It cannot be understated how much the Luongo trade changed the trajectory of this franchise.

For years (decades even) Vancouver was considered a goalie graveyard.

Heck, even Thatcher Demko, who only became a full-time starter halfway through the 2020-21 season, is already seventh overall in franchise wins.

Of course, the leader for franchise wins is Luongo.

Not only did Luongo win games for the Canucks, but he also performed like one of the best goaltenders in the NHL while doing so.

For the eight seasons while Luongo was with the Canucks, he was a top-five goaltender in hockey. He had the fourth-most wins (252), third-most shutouts (38), and third-best save percentage (.919), among goaltenders who played at least 200 games in eight seasons.

The Canucks only missed the playoffs in two of Luongo’s eight seasons in Vancouver. In one of those seasons (2007-08), Luongo helped the Canucks allow the seventh-fewest goals in the NHL. It was the offence that let them down.

In the other (2013-14), Luongo was traded back to the Florida Panthers and didn’t finish the season in Vancouver.

Luongo and the playoffs

For those that don’t think Luongo should have his jersey retired by the Canucks, they’ll likely point to a few bad games in the postseason.

That’s largely unfair to the entirety of Luongo’s career with the Canucks.

Even after a few spotty playoff performances, Luongo finished his postseason career with a .916 save percentage, which is well above the average for an NHL goaltender.

The other issue with nitpicking a few bad performances is that it conveniently ignores his larger body of work. Without Luongo, the Canucks likely wouldn’t have had as much success as they did.

Back in 2007, Luongo had a legendary 72-save performance in his first-ever playoff game, when Henrik Sedin scored the winning goal in the fourth overtime period. Luongo finished that series with a .950 save percentage in seven games.

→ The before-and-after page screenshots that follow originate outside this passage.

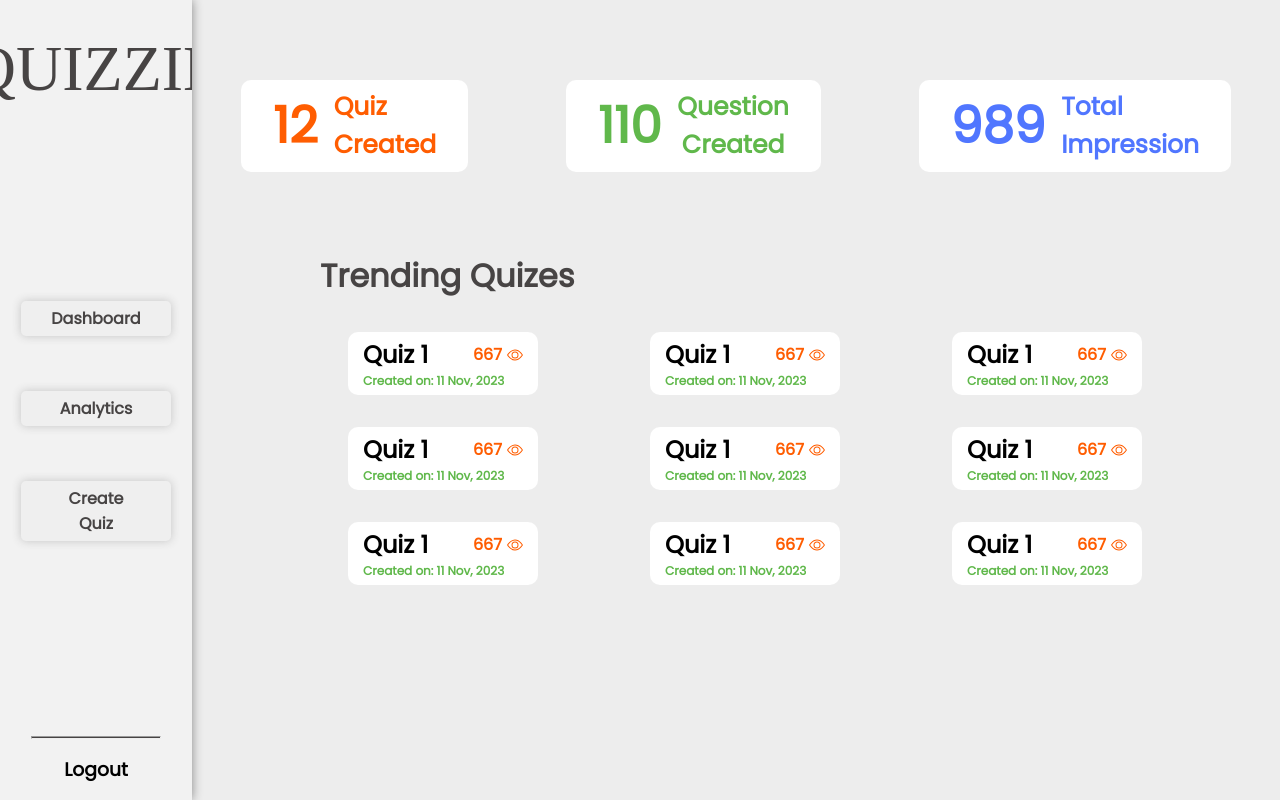
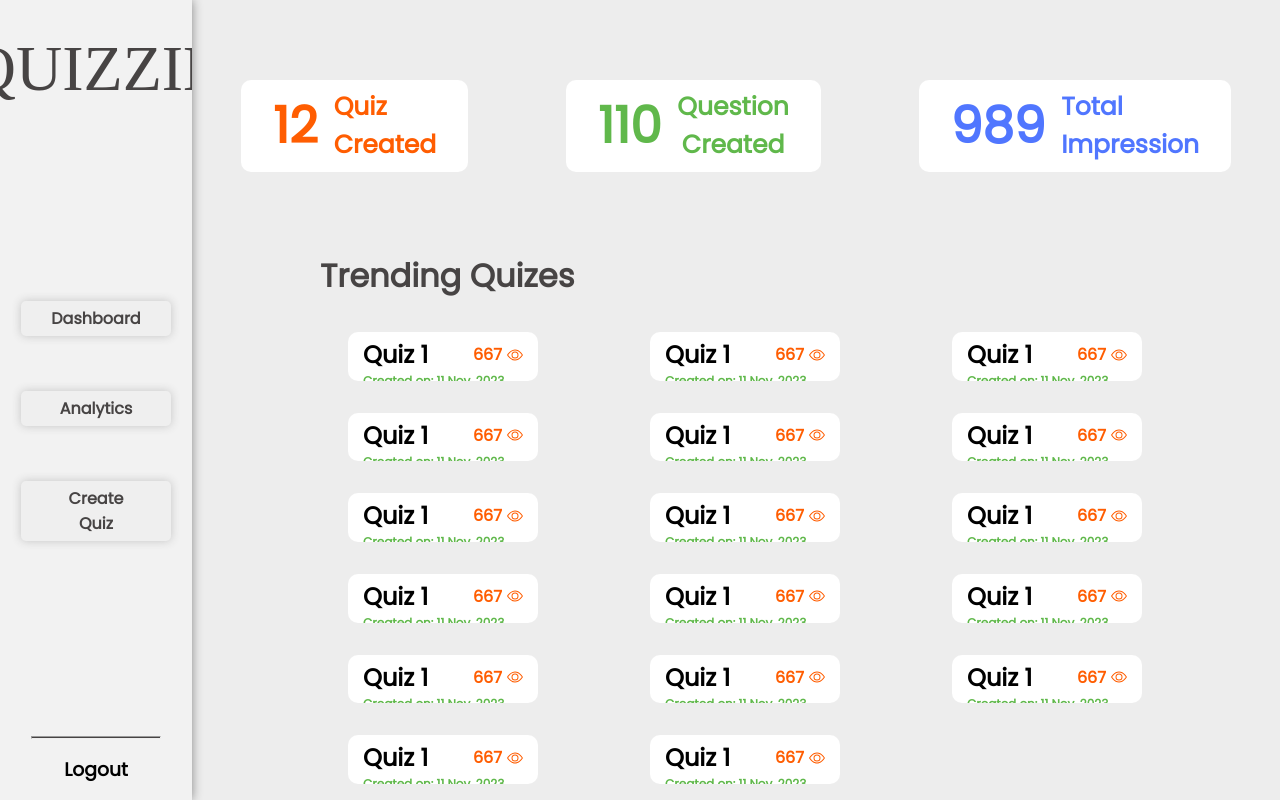
Before and after one commit to itsmeshashank13/Quizzie, a React (Create React App) app in the folder frontend/: page /dashboard in a window 1280 px wide. Built offline with nearby package versions, Linux system fonts and the light colour scheme; a web font is replaced by a local one.

Commit message:
scrollable dashboard

```diff
--- a/frontend/src/Pages/dashboard/Dashboard.jsx
+++ b/frontend/src/Pages/dashboard/Dashboard.jsx
@@ -31,7 +31,71 @@ function Dashboard() {
         <span className={styles.mid}>
           <h1>Trending Quizes</h1>
         </span>
-        <div className={styles.bottom}>
+        <div className={`${styles.bottom} ${styles.scrollable}`}>
+          <span>
+            <h2>Quiz 1</h2>
+            <p className={styles.num}>
+              667
+              <BsEye className={styles.BsEye} />
+            </p>
+            <p>Created on: 11 Nov, 2023</p>
+          </span>
+          <span>
+            <h2>Quiz 1</h2>
+            <p className={styles.num}>
+              667
+              <BsEye className={styles.BsEye} />
+            </p>
+            <p>Created on: 11 Nov, 2023</p>
+          </span>
+          <span>
+            <h2>Quiz 1</h2>
+            <p className={styles.num}>
+              667
+              <BsEye className={styles.BsEye} />
+            </p>
+            <p>Created on: 11 Nov, 2023</p>
+          </span>
+          <span>
+            <h2>Quiz 1</h2>
+            <p className={styles.num}>
+              667
+              <BsEye className={styles.BsEye} />
+            </p>
+            <p>Created on: 11 Nov, 2023</p>
+          </span>
+          <span>
+            <h2>Quiz 1</h2>
+            <p className={styles.num}>
+              667
+              <BsEye className={styles.BsEye} />
+            </p>
+            <p>Created on: 11 Nov, 2023</p>
+          </span>
+          <span>
+            <h2>Quiz 1</h2>
+            <p className={styles.num}>
+              667
+              <BsEye className={styles.BsEye} />
+            </p>
+            <p>Created on: 11 Nov, 2023</p>
+          </span>
+          <span>
+            <h2>Quiz 1</h2>
+            <p className={styles.num}>
+              667
+              <BsEye className={styles.BsEye} />
+            </p>
+            <p>Created on: 11 Nov, 2023</p>
+          </span>
+          <span>
+            <h2>Quiz 1</h2>
+            <p className={styles.num}>
+              667
+              <BsEye className={styles.BsEye} />
+            </p>
+            <p>Created on: 11 Nov, 2023</p>
+          </span>
           <span>
             <h2>Quiz 1</h2>
             <p className={styles.num}>
--- a/frontend/src/Pages/dashboard/dashboard.module.css
+++ b/frontend/src/Pages/dashboard/dashboard.module.css
@@ -6,6 +6,12 @@
     background-color: #EDEDED;
     display: flex;
     flex-direction: column;
+    overflow: hidden;
+}
+
+.scrollable {
+    flex: 1; /* Fill remaining vertical space */
+    overflow-y: auto; /* Adjust padding as needed */
 }
 
 .head {
```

In 2011 against the Chicago Blackhawks, Luongo stopped 31 of 32 shots, including a monstrous save on Patrick Sharp, which later led to one of the most memorable moments in Canucks history.

Later in that run, Luongo stopped 54 of 56 shots, which led to Kevin Bieksa’s double-overtime winning goal which sent the Canucks to the Stanely Cup Final.

Oh, and he had two shutouts in the Stanley Cup Final.

Winning the Stanley Cup is also, to be frank, really hard. Luongo and the Canucks came close but the sad truth is that not every team/player gets to win.

The Luongo/McLean thing

Another argument against Luongo having his jersey retired is that the other most beloved goaltender in franchise history, Kirk McLean (who also wore No. 1) is in the Ring of Honour.

Both goaltenders are franchise icons. However, one was good, while the other is a Hall of Famer.

McLean is the only goalie to log more minutes in a Canucks uniform than Luongo. Despite that, Luongo has 41 more wins than McLean and has nearly double the number of shutouts (38 to 20).

There were two seasons where McLean received Vezina or All-Star team votes. Luongo received votes for at least one of those honours during five of his eight seasons in Vancouver.

Jersey retirement would appease both Luongo and fans

The Canucks may have overthought this whole “not retiring Luongo’s number” thing.

Across the NHL, there are 175 jersey numbers that are retired or will be retired in the near future.

Many of those players didn’t have the same impact on the game that Luongo did.

For instance, both Ryan Miller and Pekka Rinne will have their numbers retired by the Buffalo Sabres and Nashville Predators respectively.

That’s a nice honour for two good goaltenders…neither of whom are Hall of Famers or are as accomplished as Luongo is.

Rogie Vachon, who was a good goaltender in his day, had his number retired by the Los Angeles Kings despite winning nine playoff games in seven seasons for the franchise.

And, for an example of just how easy a jersey retirement can be, both the Minnesota Wild and Seattle Kraken retired jersey numbers as a tribute to their fans!

Jersey retirements are a positive way of engaging fans while honouring a meaningful player to an organization… and it’s clear that the Canucks badly missed an opportunity to capitalize on that with Luongo.

Trevor BeggsTrevor Beggs

+ Offside
+ Hockey
+ Canucks